## Work order
Write out each line from the data below that includes the word "curious".

## Stored data

[Start of section]

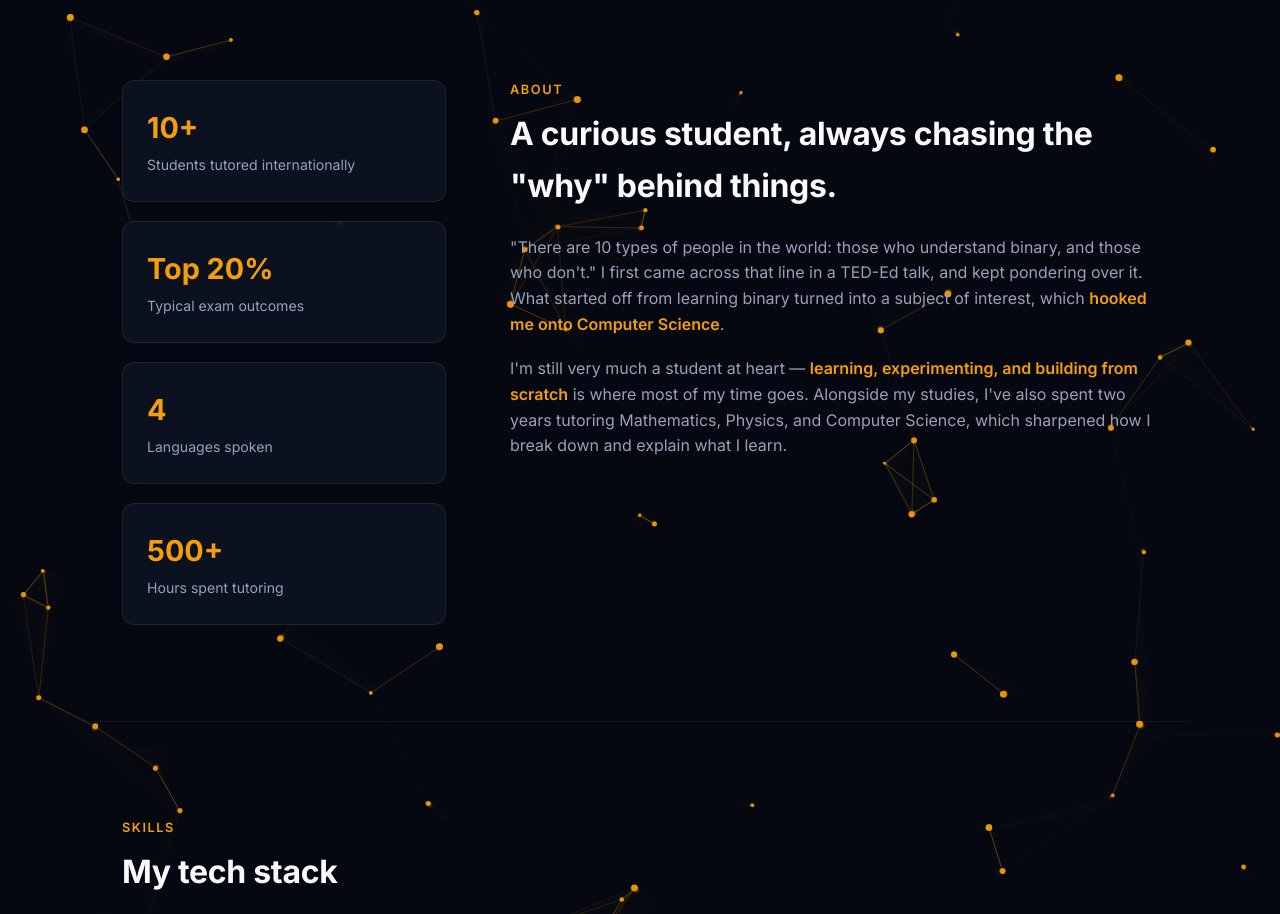
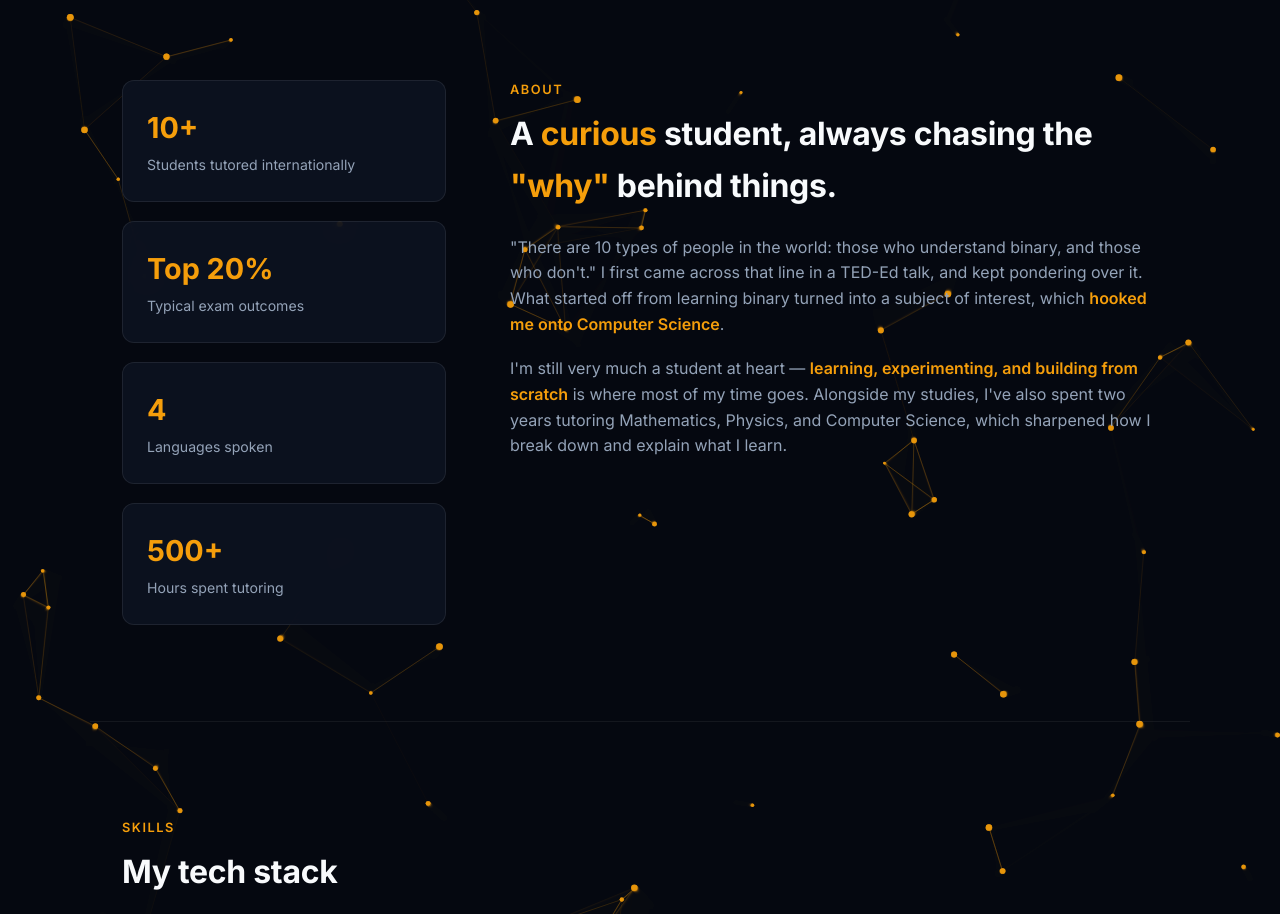
Before and after one commit to Elcapitan2003/elcapitan2003.github.io, a plain HTML site: page index.html in a window 1280 px wide. Shown: the part 817-1731 px from the top of the page. Drawn offline with Linux system fonts and the light colour scheme; animation ran at ten frames a second.

Commit message:
Change text color for 'curious' in About section
Updated the 'curious' text color in the About section.

```diff
--- a/index.html
+++ b/index.html
@@ -386,7 +386,8 @@
       </div>
       <div class="about-text">
         <div class="section-title">About</div>
-        <h2>A <em style="font-style: normal;">curious</em> student, always chasing the <em style="font-style: normal;">"why"</em> behind things.</h2>
+        <h2>A <em style="font-style: normal; color: #f59e0b;">curious</em> student, always chasing the <em style="font-style: normal; color: #f59e0b;">"why"</em> behind things.</h2>
+
         <p>"There are 10 types of people in the world: those who understand binary, and those who don't." I first came across that line in a TED-Ed talk, and kept pondering over it. What started off from learning binary turned into a subject of interest, which <span class="highlight">hooked me onto Computer Science</span>.</p>
         <p>I'm still very much a student at heart — <span class="highlight">learning, experimenting, and building from scratch</span> is where most of my time goes. Alongside my studies, I've also spent two years tutoring Mathematics, Physics, and Computer Science, which sharpened how I break down and explain what I learn.</p>
       </div>
```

[End of section]

## Task answer
Change text color for 'curious' in About section
Updated the 'curious' text color in the About section.
-        <h2>A <em style="font-style: normal;">curious</em> student, always chasing the <em style="font-style: normal;">"why"</em> behind things.</h2>
+        <h2>A <em style="font-style: normal; color: #f59e0b;">curious</em> student, always chasing the <em style="font-style: normal; color: #f59e0b;">"why"</em> behind things.</h2>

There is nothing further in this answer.